Companies bidding for public procurement from countries, which share a land border with India, will now need to separately register with the government and secure a security clearance before engaging in the bidding process.
On Tuesday, the Department for Promotion of Industry and Internal Trade (DPIIT) released a new format for the registration of entities based in neighboring countries. The move is set to affect mostly companies in China, which have hitherto had a major presence in both central and state level public procurement.
Now, bidders will have to submit an application for “Security Clearance” and “Registration” with the Office of Joint Secretary (MKN), the department said on Tuesday. The list of bidders who have been registered with competent authority shall henceforth be displayed on the department’s website.

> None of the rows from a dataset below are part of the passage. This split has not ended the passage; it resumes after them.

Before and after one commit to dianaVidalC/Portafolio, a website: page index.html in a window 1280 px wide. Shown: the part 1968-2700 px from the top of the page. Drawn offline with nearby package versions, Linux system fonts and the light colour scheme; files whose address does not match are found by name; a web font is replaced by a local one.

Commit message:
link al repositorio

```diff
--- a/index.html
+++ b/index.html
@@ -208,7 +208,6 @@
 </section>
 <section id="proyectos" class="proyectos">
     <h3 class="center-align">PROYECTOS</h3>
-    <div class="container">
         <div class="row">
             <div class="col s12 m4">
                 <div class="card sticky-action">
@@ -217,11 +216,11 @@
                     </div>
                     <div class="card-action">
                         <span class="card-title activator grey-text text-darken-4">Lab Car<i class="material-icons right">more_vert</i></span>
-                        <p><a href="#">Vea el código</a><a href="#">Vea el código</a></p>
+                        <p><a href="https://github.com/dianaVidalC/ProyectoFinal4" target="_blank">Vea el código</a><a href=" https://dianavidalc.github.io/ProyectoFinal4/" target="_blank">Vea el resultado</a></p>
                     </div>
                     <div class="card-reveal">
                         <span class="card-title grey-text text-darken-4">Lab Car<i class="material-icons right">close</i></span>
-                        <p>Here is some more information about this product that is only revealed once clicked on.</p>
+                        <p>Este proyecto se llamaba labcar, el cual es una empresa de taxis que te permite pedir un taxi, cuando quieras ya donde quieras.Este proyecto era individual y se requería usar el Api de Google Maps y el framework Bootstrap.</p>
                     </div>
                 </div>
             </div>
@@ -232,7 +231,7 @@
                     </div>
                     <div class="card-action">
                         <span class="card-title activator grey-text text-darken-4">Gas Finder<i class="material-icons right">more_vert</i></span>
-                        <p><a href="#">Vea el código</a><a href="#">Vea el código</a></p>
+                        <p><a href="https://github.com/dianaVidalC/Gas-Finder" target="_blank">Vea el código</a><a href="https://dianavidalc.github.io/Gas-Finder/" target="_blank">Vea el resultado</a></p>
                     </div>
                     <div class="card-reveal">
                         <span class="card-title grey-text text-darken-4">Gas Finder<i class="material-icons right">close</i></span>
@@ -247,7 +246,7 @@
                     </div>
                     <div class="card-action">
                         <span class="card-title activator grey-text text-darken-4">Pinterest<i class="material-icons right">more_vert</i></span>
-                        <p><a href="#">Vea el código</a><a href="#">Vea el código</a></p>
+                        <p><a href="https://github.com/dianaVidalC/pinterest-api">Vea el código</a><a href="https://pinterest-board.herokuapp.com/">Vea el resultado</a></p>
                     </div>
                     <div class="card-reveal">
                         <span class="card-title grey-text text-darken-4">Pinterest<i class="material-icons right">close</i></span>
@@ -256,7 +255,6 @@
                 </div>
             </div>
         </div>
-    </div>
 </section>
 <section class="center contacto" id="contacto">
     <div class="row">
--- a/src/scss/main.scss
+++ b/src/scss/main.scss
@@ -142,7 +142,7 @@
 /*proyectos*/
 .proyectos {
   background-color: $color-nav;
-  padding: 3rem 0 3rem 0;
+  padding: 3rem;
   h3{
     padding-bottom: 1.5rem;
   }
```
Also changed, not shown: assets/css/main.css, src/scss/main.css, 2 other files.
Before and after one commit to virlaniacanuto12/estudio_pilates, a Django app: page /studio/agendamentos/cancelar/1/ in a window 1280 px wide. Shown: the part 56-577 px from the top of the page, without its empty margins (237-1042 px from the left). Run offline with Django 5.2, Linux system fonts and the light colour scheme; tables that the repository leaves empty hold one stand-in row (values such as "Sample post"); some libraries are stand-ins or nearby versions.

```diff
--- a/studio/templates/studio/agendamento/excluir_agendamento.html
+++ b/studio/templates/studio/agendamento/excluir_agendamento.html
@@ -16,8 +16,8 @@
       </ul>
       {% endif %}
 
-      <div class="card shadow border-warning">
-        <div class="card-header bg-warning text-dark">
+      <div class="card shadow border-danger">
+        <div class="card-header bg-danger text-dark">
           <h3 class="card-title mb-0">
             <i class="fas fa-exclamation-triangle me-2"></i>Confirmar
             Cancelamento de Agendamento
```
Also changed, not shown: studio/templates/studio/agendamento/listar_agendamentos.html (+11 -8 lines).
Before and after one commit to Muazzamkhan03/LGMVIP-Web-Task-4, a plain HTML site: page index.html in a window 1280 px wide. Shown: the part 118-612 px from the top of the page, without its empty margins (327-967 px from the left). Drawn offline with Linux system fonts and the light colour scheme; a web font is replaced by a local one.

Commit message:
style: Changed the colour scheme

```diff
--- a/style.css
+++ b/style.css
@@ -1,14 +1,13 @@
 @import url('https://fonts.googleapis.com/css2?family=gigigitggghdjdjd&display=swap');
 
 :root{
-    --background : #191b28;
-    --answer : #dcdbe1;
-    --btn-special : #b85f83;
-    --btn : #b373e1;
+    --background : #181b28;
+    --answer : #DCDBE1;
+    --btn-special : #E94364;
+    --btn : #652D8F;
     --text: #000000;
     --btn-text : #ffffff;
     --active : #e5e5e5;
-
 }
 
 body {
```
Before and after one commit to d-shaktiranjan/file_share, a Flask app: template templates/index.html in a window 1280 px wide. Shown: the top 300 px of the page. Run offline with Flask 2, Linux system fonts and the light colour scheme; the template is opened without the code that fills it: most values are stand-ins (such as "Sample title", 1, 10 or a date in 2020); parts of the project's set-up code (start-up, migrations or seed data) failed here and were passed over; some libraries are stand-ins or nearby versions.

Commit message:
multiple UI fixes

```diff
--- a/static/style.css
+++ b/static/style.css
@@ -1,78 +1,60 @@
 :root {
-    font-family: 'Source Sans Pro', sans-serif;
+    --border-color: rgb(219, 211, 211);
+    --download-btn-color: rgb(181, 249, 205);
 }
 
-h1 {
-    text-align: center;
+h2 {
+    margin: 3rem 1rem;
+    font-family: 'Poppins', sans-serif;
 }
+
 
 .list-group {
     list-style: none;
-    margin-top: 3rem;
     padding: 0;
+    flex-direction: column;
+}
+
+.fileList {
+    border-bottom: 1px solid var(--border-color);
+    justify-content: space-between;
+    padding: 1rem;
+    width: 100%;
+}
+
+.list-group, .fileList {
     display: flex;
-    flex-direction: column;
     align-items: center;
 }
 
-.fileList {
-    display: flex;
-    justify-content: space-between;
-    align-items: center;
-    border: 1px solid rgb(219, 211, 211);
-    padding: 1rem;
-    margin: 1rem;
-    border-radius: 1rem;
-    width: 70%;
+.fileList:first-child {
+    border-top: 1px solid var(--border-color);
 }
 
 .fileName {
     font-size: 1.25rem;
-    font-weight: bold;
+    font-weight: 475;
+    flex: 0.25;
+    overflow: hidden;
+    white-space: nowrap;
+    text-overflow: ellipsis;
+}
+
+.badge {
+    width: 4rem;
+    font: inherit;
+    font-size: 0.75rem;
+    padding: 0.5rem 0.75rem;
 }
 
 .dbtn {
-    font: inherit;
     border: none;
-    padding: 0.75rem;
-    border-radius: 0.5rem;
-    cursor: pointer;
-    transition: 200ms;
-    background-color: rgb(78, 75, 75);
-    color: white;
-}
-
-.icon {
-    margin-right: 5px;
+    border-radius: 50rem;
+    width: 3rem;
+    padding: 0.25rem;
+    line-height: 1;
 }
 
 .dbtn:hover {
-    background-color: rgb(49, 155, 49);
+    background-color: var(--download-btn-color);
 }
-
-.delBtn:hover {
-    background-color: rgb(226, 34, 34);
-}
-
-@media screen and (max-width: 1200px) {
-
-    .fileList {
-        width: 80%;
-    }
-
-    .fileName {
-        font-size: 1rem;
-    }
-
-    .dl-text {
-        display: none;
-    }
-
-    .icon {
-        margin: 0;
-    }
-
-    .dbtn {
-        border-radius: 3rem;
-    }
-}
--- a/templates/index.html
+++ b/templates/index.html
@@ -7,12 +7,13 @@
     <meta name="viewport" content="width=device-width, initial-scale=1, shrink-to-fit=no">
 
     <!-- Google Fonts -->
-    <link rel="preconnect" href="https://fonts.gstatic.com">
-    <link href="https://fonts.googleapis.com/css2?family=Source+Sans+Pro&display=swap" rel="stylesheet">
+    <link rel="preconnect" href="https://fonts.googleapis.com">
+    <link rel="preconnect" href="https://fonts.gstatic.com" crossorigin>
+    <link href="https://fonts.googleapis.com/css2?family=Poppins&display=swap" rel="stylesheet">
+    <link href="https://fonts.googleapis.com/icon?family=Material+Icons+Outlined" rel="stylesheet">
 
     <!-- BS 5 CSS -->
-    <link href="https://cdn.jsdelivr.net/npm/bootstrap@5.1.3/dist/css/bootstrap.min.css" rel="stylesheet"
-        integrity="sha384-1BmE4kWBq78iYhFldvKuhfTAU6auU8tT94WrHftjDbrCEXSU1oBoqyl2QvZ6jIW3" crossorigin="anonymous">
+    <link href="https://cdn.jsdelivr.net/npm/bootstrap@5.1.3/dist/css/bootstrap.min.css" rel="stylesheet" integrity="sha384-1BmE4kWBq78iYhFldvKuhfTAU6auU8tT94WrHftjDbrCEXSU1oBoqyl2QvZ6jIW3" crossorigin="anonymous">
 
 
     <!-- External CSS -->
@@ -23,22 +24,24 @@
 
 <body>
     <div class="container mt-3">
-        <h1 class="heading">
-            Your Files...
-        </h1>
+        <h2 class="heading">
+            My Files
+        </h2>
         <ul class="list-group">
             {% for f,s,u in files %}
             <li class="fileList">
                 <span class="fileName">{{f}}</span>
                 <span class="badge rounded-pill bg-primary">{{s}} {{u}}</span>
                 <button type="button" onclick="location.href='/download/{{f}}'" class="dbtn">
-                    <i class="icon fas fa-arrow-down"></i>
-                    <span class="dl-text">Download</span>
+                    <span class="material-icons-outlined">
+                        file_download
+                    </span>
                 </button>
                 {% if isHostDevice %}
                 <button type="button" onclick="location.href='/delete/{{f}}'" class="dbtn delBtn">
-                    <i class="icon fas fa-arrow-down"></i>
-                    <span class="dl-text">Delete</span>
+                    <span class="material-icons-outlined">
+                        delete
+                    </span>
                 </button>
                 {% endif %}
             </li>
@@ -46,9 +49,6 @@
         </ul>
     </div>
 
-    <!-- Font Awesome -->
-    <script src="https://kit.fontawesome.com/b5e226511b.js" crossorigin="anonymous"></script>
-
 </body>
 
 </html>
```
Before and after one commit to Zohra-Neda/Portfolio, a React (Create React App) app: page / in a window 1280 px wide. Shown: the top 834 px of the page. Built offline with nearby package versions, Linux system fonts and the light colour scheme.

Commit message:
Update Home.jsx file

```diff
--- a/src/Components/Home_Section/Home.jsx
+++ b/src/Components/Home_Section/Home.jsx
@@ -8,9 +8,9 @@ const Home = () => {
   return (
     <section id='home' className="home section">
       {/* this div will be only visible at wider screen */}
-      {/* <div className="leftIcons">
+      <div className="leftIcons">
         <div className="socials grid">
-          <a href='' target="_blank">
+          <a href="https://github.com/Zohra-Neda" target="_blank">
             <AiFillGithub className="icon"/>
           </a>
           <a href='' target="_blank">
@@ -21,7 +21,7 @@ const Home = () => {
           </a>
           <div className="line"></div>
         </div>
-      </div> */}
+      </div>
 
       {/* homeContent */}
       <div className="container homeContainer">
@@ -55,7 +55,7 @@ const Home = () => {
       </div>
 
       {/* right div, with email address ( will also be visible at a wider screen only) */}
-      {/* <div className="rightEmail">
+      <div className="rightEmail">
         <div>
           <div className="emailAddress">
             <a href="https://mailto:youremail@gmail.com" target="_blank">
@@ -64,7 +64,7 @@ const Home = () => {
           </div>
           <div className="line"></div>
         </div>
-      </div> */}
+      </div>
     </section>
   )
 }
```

Earlier in July, the Department of Expenditure mandated that bidders having beneficial ownership in countries which share land border with India will be eligible to bid in public procurement, only if they are registered with the competent authority.
This came after the government announced in April – in the wake of the Ladakh skirmishes with China- that firms need to take official approval if citizens from neighboring countries have beneficial ownership of a company, before it can invest or partake in public procurement in India.
Strictly for public procurement purposes, DPIIT has now clarified the rules and said the validity period of the registration shall be 12 months from the date of issue of registration letter.
“In case of appointment of new Director(s)/ new shareholders with more than 10 per cent shares/ change in controlling ownership interest or control through other means, the registration shall stand cancelled. In such cases, bidders will be required to apply for a fresh registration,” the office memorandum released by the Department’s Public Procurement Sections says.
According to the finance ministry, public procurement as a percentage of GDP in the country is estimated between 20 per cent to 22 per cent. For a size of Indian economy at $3 trillion, this amounts to public procurement to the tune of more than 500 billion annually. Central Public Sector Enterprises are a major contributor to public procurement of works, goods and services.
FDI threshold unclear
On the other hand, the DPIIT is yet to clarify what would be the investment threshold to define beneficial ownership. However, Amitabh Kant, chief executive officer of policy think-tank NITI Aayog, had recently said that inter-ministerial consultation are continuing on the issue with policy guidelines being finalized soon.
The DPIIT is in favor of adopting the existing domestic definition of ‘beneficial ownership’, which pegs it at 10 per cent of company shares, for purposes of foreign investment, said an official in the know. This is in line with the rules for significant beneficial owners (SBOs) under the Companies Act, 2013.
According to these norms, companies must take necessary steps to identify such owners if they don’t reveal themselves.
SBOs, under this definition, are mandatorily required to make elaborate declarations regarding their ownership, shareholding structure and so on. This helps the government identify benami transactions and prevent money laundering activities.
The government wants to keep the lowest threshold possible since it does not want to put existing FDI inflows from China under undue pressure, he added. But talks are on with the Finance and Home Ministries who have suggested a higher threshold.